■ **EXERCISE BRIEF**
Set down the entries once more, exactly as given.

■ **STUDY MATERIAL**

=======

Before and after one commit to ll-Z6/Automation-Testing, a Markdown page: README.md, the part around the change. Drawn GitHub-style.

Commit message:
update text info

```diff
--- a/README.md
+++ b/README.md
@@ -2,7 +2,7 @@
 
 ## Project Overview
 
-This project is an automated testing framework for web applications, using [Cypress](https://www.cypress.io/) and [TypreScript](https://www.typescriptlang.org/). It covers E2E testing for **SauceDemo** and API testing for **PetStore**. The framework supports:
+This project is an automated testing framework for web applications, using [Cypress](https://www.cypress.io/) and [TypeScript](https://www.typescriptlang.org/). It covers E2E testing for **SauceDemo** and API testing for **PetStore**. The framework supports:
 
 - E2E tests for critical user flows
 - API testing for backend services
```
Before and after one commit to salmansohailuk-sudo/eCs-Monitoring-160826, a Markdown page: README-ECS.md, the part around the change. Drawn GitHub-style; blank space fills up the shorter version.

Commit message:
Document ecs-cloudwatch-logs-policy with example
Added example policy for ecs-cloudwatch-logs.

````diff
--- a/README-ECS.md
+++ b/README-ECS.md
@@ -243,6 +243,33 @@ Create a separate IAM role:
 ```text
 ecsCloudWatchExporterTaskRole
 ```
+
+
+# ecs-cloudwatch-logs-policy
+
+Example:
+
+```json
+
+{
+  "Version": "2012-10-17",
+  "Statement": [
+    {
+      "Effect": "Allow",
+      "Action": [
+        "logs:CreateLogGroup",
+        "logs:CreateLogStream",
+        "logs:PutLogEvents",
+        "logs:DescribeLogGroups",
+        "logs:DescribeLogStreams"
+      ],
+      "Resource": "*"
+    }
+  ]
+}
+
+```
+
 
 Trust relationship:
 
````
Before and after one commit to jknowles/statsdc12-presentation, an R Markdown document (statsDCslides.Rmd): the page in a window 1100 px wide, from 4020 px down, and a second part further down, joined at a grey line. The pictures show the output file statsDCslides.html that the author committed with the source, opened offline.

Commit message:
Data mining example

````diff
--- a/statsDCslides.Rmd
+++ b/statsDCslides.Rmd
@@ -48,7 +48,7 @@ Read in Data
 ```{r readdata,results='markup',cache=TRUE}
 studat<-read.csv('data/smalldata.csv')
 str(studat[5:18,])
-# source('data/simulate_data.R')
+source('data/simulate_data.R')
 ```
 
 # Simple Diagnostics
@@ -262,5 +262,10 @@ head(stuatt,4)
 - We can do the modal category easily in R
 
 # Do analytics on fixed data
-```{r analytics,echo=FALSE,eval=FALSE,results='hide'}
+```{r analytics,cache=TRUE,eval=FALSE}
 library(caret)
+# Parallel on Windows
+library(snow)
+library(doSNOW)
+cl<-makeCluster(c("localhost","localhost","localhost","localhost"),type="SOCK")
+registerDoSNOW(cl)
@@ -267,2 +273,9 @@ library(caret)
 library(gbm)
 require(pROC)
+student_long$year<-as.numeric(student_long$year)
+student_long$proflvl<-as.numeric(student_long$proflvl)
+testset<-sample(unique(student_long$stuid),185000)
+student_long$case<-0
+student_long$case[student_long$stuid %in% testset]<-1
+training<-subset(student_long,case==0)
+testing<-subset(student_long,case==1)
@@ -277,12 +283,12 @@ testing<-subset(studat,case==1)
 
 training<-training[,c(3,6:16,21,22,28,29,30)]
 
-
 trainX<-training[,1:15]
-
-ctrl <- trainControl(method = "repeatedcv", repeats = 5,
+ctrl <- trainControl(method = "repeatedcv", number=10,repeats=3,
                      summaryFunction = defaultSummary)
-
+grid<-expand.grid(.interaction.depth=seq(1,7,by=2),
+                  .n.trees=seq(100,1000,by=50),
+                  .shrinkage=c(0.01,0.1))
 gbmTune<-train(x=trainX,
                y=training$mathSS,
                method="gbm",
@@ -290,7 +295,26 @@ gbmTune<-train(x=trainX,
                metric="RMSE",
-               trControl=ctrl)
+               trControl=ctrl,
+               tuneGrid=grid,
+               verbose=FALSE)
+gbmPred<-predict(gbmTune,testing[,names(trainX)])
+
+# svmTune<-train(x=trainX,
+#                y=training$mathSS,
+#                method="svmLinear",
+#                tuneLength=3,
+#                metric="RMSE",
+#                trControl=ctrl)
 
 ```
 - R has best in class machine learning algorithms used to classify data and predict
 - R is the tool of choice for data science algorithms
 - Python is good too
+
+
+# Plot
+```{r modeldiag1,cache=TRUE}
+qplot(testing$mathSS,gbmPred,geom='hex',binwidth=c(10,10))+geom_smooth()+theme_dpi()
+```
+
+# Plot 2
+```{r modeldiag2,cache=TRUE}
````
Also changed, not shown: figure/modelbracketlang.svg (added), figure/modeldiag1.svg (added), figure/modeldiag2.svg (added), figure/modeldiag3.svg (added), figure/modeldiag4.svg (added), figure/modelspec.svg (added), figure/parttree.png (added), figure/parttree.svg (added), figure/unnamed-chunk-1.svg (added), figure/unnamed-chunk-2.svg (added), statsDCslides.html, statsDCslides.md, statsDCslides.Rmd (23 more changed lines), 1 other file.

=======

■ **RESPONSE FOR THIS EXERCISE**
Before and after one commit to ll-Z6/Automation-Testing, a Markdown page: README.md, the part around the change. Drawn GitHub-style.

Commit message:
update text info

```diff
--- a/README.md
+++ b/README.md
@@ -2,7 +2,7 @@
 
 ## Project Overview
 
-This project is an automated testing framework for web applications, using [Cypress](https://www.cypress.io/) and [TypreScript](https://www.typescriptlang.org/). It covers E2E testing for **SauceDemo** and API testing for **PetStore**. The framework supports:
+This project is an automated testing framework for web applications, using [Cypress](https://www.cypress.io/) and [TypeScript](https://www.typescriptlang.org/). It covers E2E testing for **SauceDemo** and API testing for **PetStore**. The framework supports:
 
 - E2E tests for critical user flows
 - API testing for backend services
```
Before and after one commit to salmansohailuk-sudo/eCs-Monitoring-160826, a Markdown page: README-ECS.md, the part around the change. Drawn GitHub-style; blank space fills up the shorter version.

Commit message:
Document ecs-cloudwatch-logs-policy with example
Added example policy for ecs-cloudwatch-logs.

````diff
--- a/README-ECS.md
+++ b/README-ECS.md
@@ -243,6 +243,33 @@ Create a separate IAM role:
 ```text
 ecsCloudWatchExporterTaskRole
 ```
+
+
+# ecs-cloudwatch-logs-policy
+
+Example:
+
+```json
+
+{
+  "Version": "2012-10-17",
+  "Statement": [
+    {
+      "Effect": "Allow",
+      "Action": [
+        "logs:CreateLogGroup",
+        "logs:CreateLogStream",
+        "logs:PutLogEvents",
+        "logs:DescribeLogGroups",
+        "logs:DescribeLogStreams"
+      ],
+      "Resource": "*"
+    }
+  ]
+}
+
+```
+
 
 Trust relationship:
 
````
Before and after one commit to jknowles/statsdc12-presentation, an R Markdown document (statsDCslides.Rmd): the page in a window 1100 px wide, from 4020 px down, and a second part further down, joined at a grey line. The pictures show the output file statsDCslides.html that the author committed with the source, opened offline.

Commit message:
Data mining example

````diff
--- a/statsDCslides.Rmd
+++ b/statsDCslides.Rmd
@@ -48,7 +48,7 @@ Read in Data
 ```{r readdata,results='markup',cache=TRUE}
 studat<-read.csv('data/smalldata.csv')
 str(studat[5:18,])
-# source('data/simulate_data.R')
+source('data/simulate_data.R')
 ```
 
 # Simple Diagnostics
@@ -262,5 +262,10 @@ head(stuatt,4)
 - We can do the modal category easily in R
 
 # Do analytics on fixed data
-```{r analytics,echo=FALSE,eval=FALSE,results='hide'}
+```{r analytics,cache=TRUE,eval=FALSE}
 library(caret)
+# Parallel on Windows
+library(snow)
+library(doSNOW)
+cl<-makeCluster(c("localhost","localhost","localhost","localhost"),type="SOCK")
+registerDoSNOW(cl)
@@ -267,2 +273,9 @@ library(caret)
 library(gbm)
 require(pROC)
+student_long$year<-as.numeric(student_long$year)
+student_long$proflvl<-as.numeric(student_long$proflvl)
+testset<-sample(unique(student_long$stuid),185000)
+student_long$case<-0
+student_long$case[student_long$stuid %in% testset]<-1
+training<-subset(student_long,case==0)
+testing<-subset(student_long,case==1)
@@ -277,12 +283,12 @@ testing<-subset(studat,case==1)
 
 training<-training[,c(3,6:16,21,22,28,29,30)]
 
-
 trainX<-training[,1:15]
-
-ctrl <- trainControl(method = "repeatedcv", repeats = 5,
+ctrl <- trainControl(method = "repeatedcv", number=10,repeats=3,
                      summaryFunction = defaultSummary)
-
+grid<-expand.grid(.interaction.depth=seq(1,7,by=2),
+                  .n.trees=seq(100,1000,by=50),
+                  .shrinkage=c(0.01,0.1))
 gbmTune<-train(x=trainX,
                y=training$mathSS,
                method="gbm",
@@ -290,7 +295,26 @@ gbmTune<-train(x=trainX,
                metric="RMSE",
-               trControl=ctrl)
+               trControl=ctrl,
+               tuneGrid=grid,
+               verbose=FALSE)
+gbmPred<-predict(gbmTune,testing[,names(trainX)])
+
+# svmTune<-train(x=trainX,
+#                y=training$mathSS,
+#                method="svmLinear",
+#                tuneLength=3,
+#                metric="RMSE",
+#                trControl=ctrl)
 
 ```
 - R has best in class machine learning algorithms used to classify data and predict
 - R is the tool of choice for data science algorithms
 - Python is good too
+
+
+# Plot
+```{r modeldiag1,cache=TRUE}
+qplot(testing$mathSS,gbmPred,geom='hex',binwidth=c(10,10))+geom_smooth()+theme_dpi()
+```
+
+# Plot 2
+```{r modeldiag2,cache=TRUE}
````
Also changed, not shown: figure/modelbracketlang.svg (added), figure/modeldiag1.svg (added), figure/modeldiag2.svg (added), figure/modeldiag3.svg (added), figure/modeldiag4.svg (added), figure/modelspec.svg (added), figure/parttree.png (added), figure/parttree.svg (added), figure/unnamed-chunk-1.svg (added), figure/unnamed-chunk-2.svg (added), statsDCslides.html, statsDCslides.md, statsDCslides.Rmd (23 more changed lines), 1 other file.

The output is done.